The Most Important 20 Minutes of the Day
What are the most important moments of the day? The 20 minutes you commit to planning.
You’re thinking, Planning? Yuck.
I know for some people it’s a dreaded word, but don’t worry. I’m not talking about writing a business plan or setting annual goals. I’m simply talking about dedicating 20 minutes to prioritizing and organizing your day.
The 20 minutes you spend today can save hours tomorrow and turn a good day into a great day.
Everyone knows that the most valuable resource entrepreneurs have is time. So stop giving it away to people and spending it on activities you don’t care about. People say if only there were more hours in the day, they could get everything done. But what about those two hours spent watching The Bachelor? Or that hour-long meeting with a vendor trying to sell you something that you know you aren’t going to buy? Been there? I know I have.

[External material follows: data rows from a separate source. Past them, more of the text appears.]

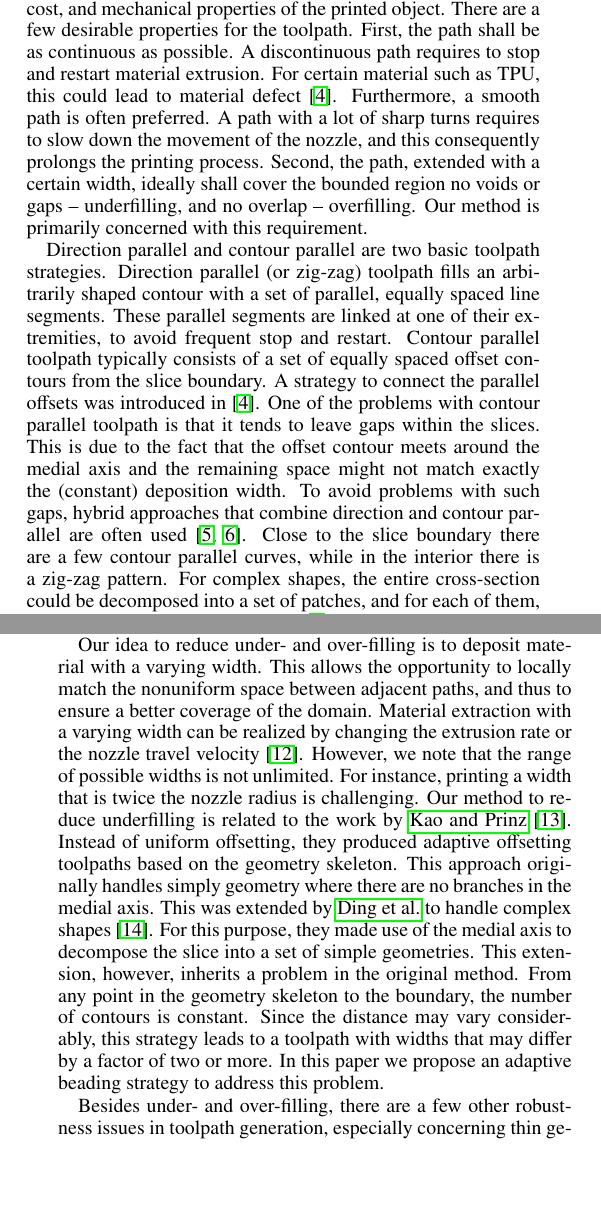
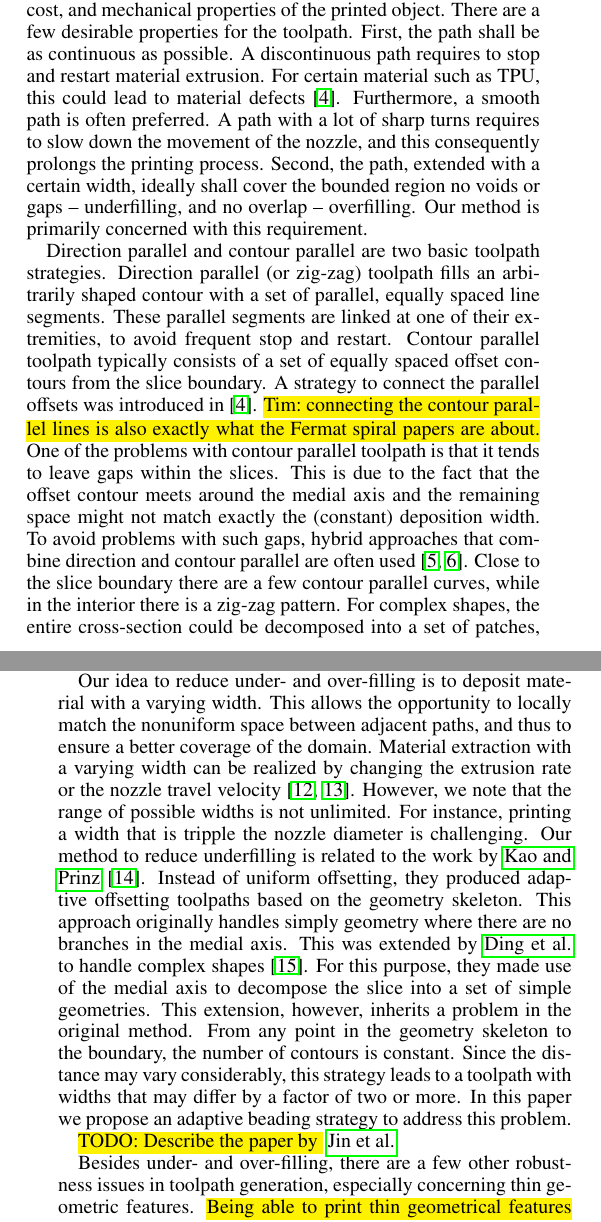
Before and after one commit to BagelOrb/variable_width_paper, a LaTeX paper (0_main.tex, which reads 2_related_work.tex): two parts of the columns of pages 2 and 3 of 13, joined at a grey line, cut so that both start at the same text, the shorter picture padded with empty space. Compiled offline with pdfLaTeX.

Commit message:
Tims edits to Juns related work

```diff
--- a/2_related_work.tex
+++ b/2_related_work.tex
@@ -13,7 +13,7 @@ Toolpath has a direct influence on the printing time, material cost, and mechani
 There are a few desirable properties for the toolpath.
 First, the path shall be as continuous as possible.
 A discontinuous path requires to stop and restart material extrusion.
-For certain material such as TPU, this could lead to material defect~\cite{KUIPERS2019CAD}.
+For certain material such as TPU, this could lead to material defects~\cite{KUIPERS2019CAD}.
 Furthermore, a smooth path is often preferred.
 A path with a lot of sharp turns requires to slow down the movement of the nozzle, and this consequently prolongs the printing process.
 Second, the path, extended with a certain width, ideally shall cover the bounded region no voids or gaps --  underfilling, and no overlap -- overfilling.
@@ -24,6 +24,7 @@ Direction parallel (or zig-zag) toolpath fills an arbitrarily shaped contour wit
 These parallel segments are linked at one of their extremities, to avoid frequent stop and restart.
 Contour parallel toolpath typically consists of a set of equally spaced offset contours from the slice boundary.
 A strategy to connect the parallel offsets was introduced in~\cite{KUIPERS2019CAD}.
+\todo{Tim: connecting the contour parallel lines is also exactly what the Fermat spiral papers are about.}
 One of the problems with contour parallel toolpath is that it tends to leave gaps within the slices.
 This is due to the fact that the offset contour meets around the medial axis and the remaining space might not match exactly the (constant) deposition width.
 To avoid problems with such gaps, hybrid approaches that combine direction and contour parallel are often used~\cite{Mcmains2000DETC,Jin2013adaptive}.
@@ -34,9 +35,9 @@ Alternative toolpath patterns, seen also in CNC machining, include space-filling
 
 Our idea to reduce under- and over-filling is to deposit material with a varying width.
 This allows the opportunity to locally match the nonuniform space between adjacent paths, and thus to ensure a better coverage of the domain.
-Material extraction with a varying width can be realized by changing the extrusion rate or the nozzle travel velocity~\cite{Ertay2018}.
+Material extraction with a varying width can be realized by changing the extrusion rate or the nozzle travel velocity~\cite{Ertay2018,Kuipers2018}.
 However, we note that the range of possible widths is not unlimited.
-For instance, printing a width that is twice the nozzle radius is challenging.
+For instance, printing a width that is tripple the nozzle diameter is challenging.
 Our method to reduce underfilling is related to the work by \citeauthor{kao1998optimal}~\cite{kao1998optimal}.
 Instead of uniform offsetting, they produced adaptive offsetting toolpaths based on the geometry skeleton.
 This approach originally handles simply geometry where there are no branches in the medial axis.
@@ -47,7 +48,10 @@ From any point in the geometry skeleton to the boundary, the number of contours
 Since the distance may vary considerably, this strategy leads to a toolpath with widths that may differ by a factor of two or more.
 In this paper we propose an adaptive beading strategy to address this problem.
 
+\todo{TODO: Describe the paper by } \citeauthor{Jin2017}
+
 Besides under- and over-filling, there are a few other robustness issues in toolpath generation, especially concerning thin geometric features.
+\todo{Being able to print thin geometrical features can be seen as a a special case of the goal to preventing underfill regions.}
 \citeauthor{Moesen2011} proposed a method to make beam compensation more reliable for thin geometric features~\cite{Moesen2011}.
 \citeauthor{Behandish2019a} presented a method to characterize local- topological discrepancies due to material under- and over-deposition, and used this information to modify the as-manufactured outcomes~\cite{Behandish2019a}.
 
```
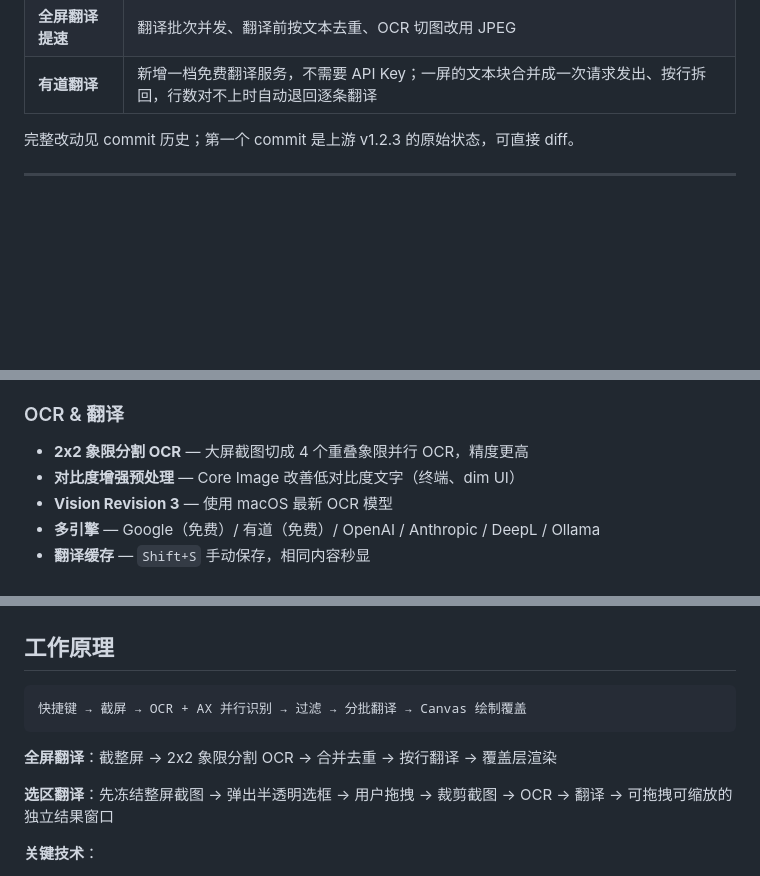
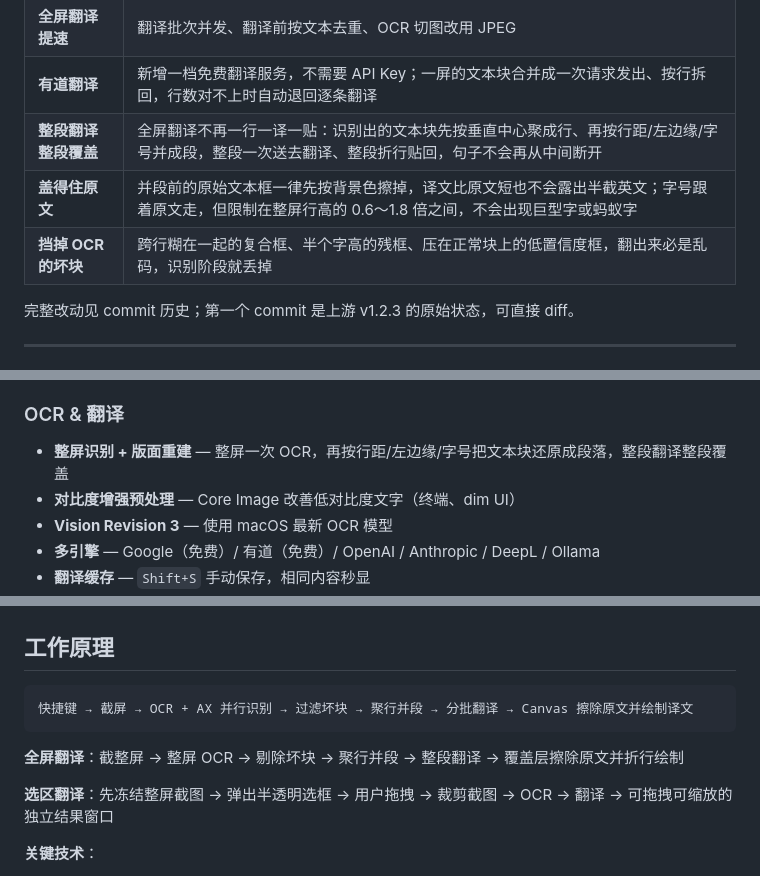
Before and after one commit to kistCc/TTY, a Markdown page: README.md, 3 parts joined by grey strips. Rendered like a GitHub page; blank space fills up the shorter version.

````diff
--- a/README.md
+++ b/README.md
@@ -41,6 +41,9 @@
 | **启动不打扰** | 只驻留菜单栏，仅首次安装弹一次设置窗；可设为开机自启 |
 | **全屏翻译提速** | 翻译批次并发、翻译前按文本去重、OCR 切图改用 JPEG |
 | **有道翻译** | 新增一档免费翻译服务，不需要 API Key；一屏的文本块合并成一次请求发出、按行拆回，行数对不上时自动退回逐条翻译 |
+| **整段翻译整段覆盖** | 全屏翻译不再一行一译一贴：识别出的文本块先按垂直中心聚成行、再按行距/左边缘/字号并成段，整段一次送去翻译、整段折行贴回，句子不会再从中间断开 |
+| **盖得住原文** | 并段前的原始文本框一律先按背景色擦掉，译文比原文短也不会露出半截英文；字号跟着原文走，但限制在整屏行高的 0.6～1.8 倍之间，不会出现巨型字或蚂蚁字 |
+| **挡掉 OCR 的坏块** | 跨行糊在一起的复合框、半个字高的残框、压在正常块上的低置信度框，翻出来必是乱码，识别阶段就丢掉 |
 
 完整改动见 commit 历史；第一个 commit 是上游 v1.2.3 的原始状态，可直接 diff。
 
@@ -73,7 +87,7 @@
 - **常驻置顶** — 可覆盖全屏应用
 
 ### OCR & 翻译
-- **2x2 象限分割 OCR** — 大屏截图切成 4 个重叠象限并行 OCR，精度更高
+- **整屏识别 + 版面重建** — 整屏一次 OCR，再按行距/左边缘/字号把文本块还原成段落，整段翻译整段覆盖
 - **对比度增强预处理** — Core Image 改善低对比度文字（终端、dim UI）
 - **Vision Revision 3** — 使用 macOS 最新 OCR 模型
 - **多引擎** — Google（免费）/ 有道（免费）/ OpenAI / Anthropic / DeepL / Ollama
@@ -150,10 +164,10 @@ npm run dist
 ## 工作原理
 
 ```
-快捷键 → 截屏 → OCR + AX 并行识别 → 过滤 → 分批翻译 → Canvas 绘制覆盖
+快捷键 → 截屏 → OCR + AX 并行识别 → 过滤坏块 → 聚行并段 → 分批翻译 → Canvas 擦除原文并绘制译文
 ```
 
-**全屏翻译**：截整屏 → 2x2 象限分割 OCR → 合并去重 → 按行翻译 → 覆盖层渲染
+**全屏翻译**：截整屏 → 整屏 OCR → 剔除坏块 → 聚行并段 → 整段翻译 → 覆盖层擦除原文并折行绘制
 
 **选区翻译**：先冻结整屏截图 → 弹出半透明选框 → 用户拖拽 → 裁剪截图 → OCR → 翻译 → 可拖拽可缩放的独立结果窗口
 
````
Also changed, not shown: other parts of README.md (+22 -3 lines), docs/demo-after.png (added), docs/demo-before.png (added), 4 other files.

It’s crucial that entrepreneurs protect their time like the Night’s Watch guards the wall in the Game of Thrones. This means declining interesting opportunities. This means choosing one person over another to schedule that long meeting with. This means saying no without worrying about hurting someone’s feelings. This means realizing that saying no today allows you to say yes tomorrow to something that means more.

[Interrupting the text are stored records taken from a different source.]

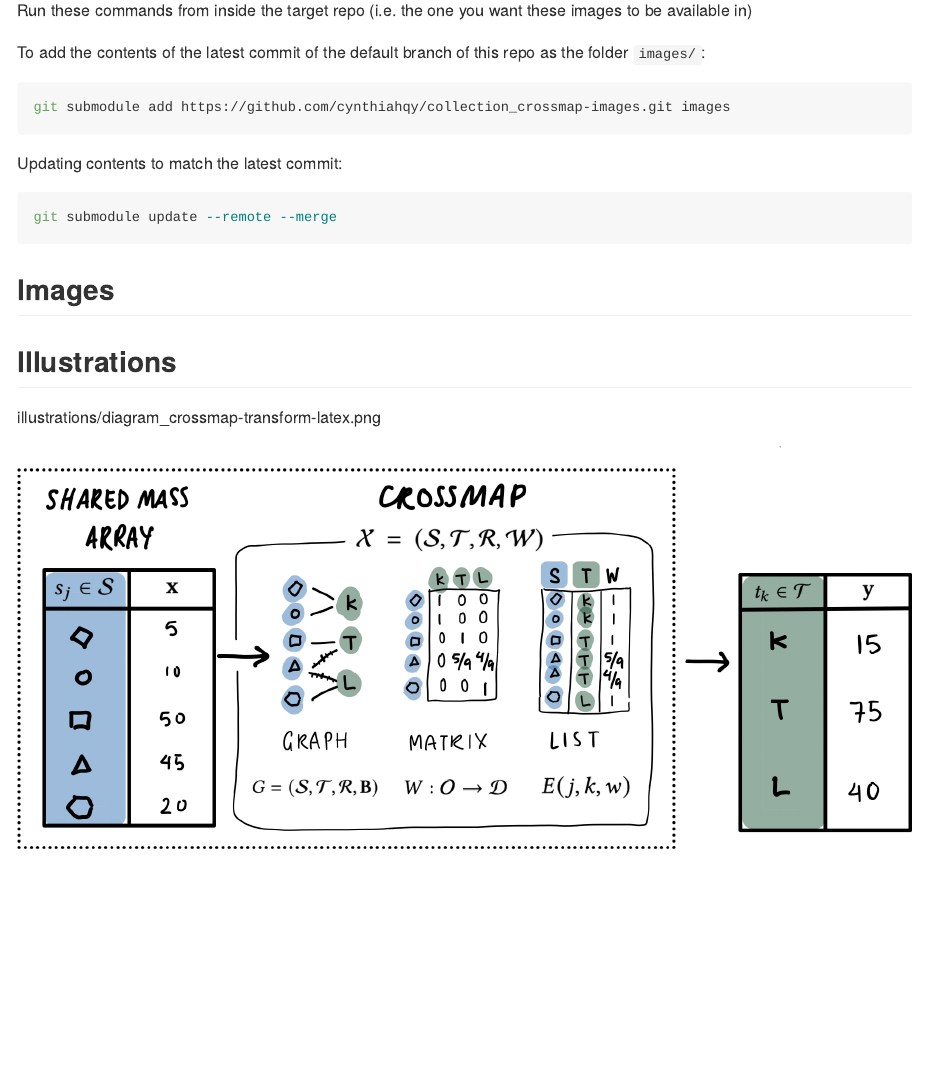
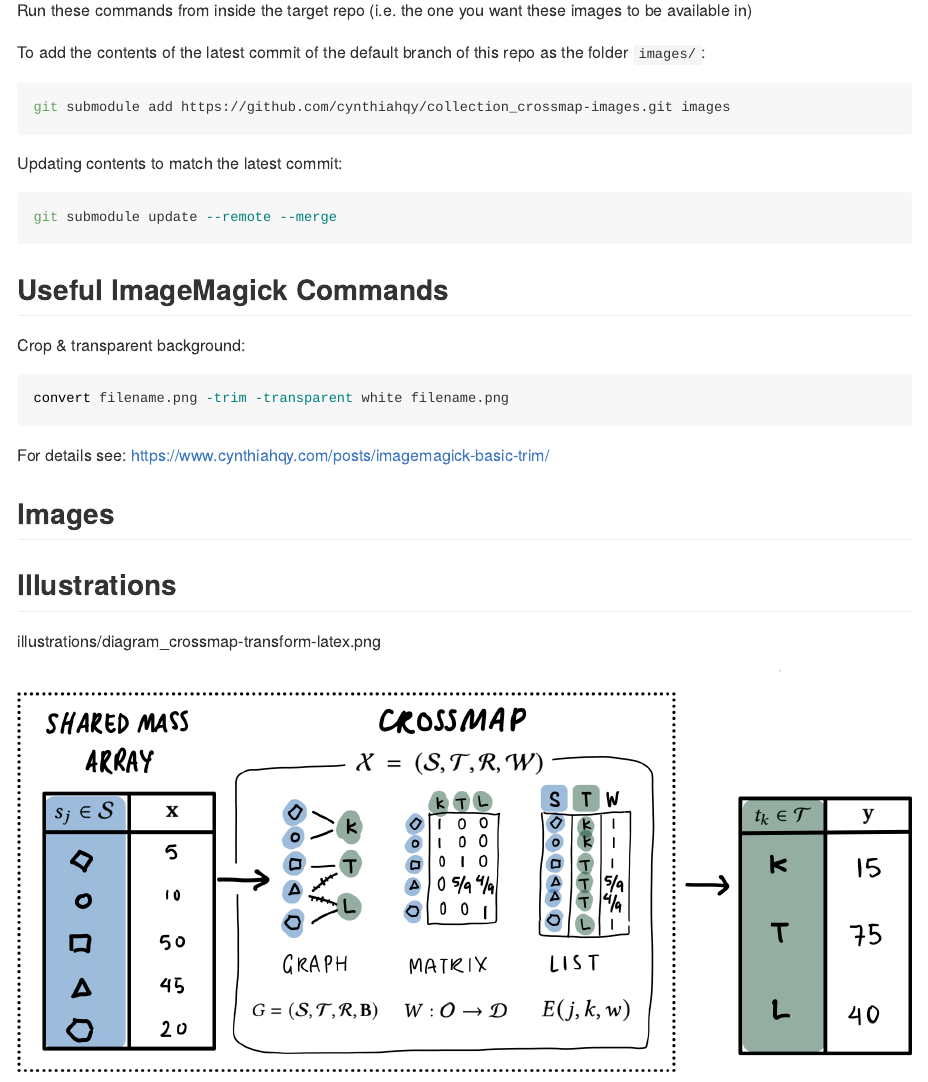
Before and after one commit to cynthiahqy/collection_crossmap-images, a Quarto document (README.qmd): the page in a window 1100 px wide, from 180 px down. The pictures show the output file README.md that the author committed with the source, drawn offline in the style of GitHub.

Commit message:
add cmd to crop & make image transparent

````diff
--- a/README.qmd
+++ b/README.qmd
@@ -20,6 +20,21 @@ Updating contents to match the latest commit:
 git submodule update --remote --merge
 ```
 
+## Useful ImageMagick Commands
+
+Crop & transparent background:
+
+```zsh
+convert filename.png -trim -transparent white filename.png
+```
+
+For details see: <https://www.cynthiahqy.com/posts/imagemagick-basic-trim/>
+
+
+
+
+
+
 ## Images
 ```{r}
 #| output: asis
````
Also changed, not shown: README.md.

My daily plan.
Today I completed my morning planning for the 504th time. It’s a daily routine of mine that is now a programmed habit. I started this habit on Dec. 4, 2012, and I call it my “8 for the Day.” The process is simple:
1. I write down the eight goals I want to accomplish that day. I figure if I can’t get eight things done in an eight-hour day, then I’m doing the wrong things.
2. Six of those goals are professional and two are personal. Personal goals include things like going for a run or having a date night with my wife.
3. The next morning, I check off the goals I accomplished, see how I did, reassess and then create a new list for the day.
4. On Saturdays, I flip the ratio and set six personal goals and two professional goals, which may be as simple as paying the bills. This is an effort to encourage weekend fun and discourage weekend work.
On Sundays, there is no list making. I need time to rest and a day free of lists.
Committing 20 minutes a day (sometimes less) to setting daily goals and organizing priorities has been so beneficial to my work, personal life, and overall health and well-being. The “8 for the Day” exercise is something I created that works for me, but there are other great tactics for planning your day.
Tim Ferriss suggests writing three to five things down and then choosing one task to commit time to completing. Gina Trapani chooses her most important thing or MIT. Choose or create a system that works for you.
The point is not when you plan your day, just that you do it. I love to start my day with dedicated time to focus on and visualize how my day will unfold, and what I can do to make it successful. Others like to spend the last 20 minutes before they go to bed thinking about tomorrow and making a game plan.
You choose your most important 20 minutes of your day. The question is, How will you spend them?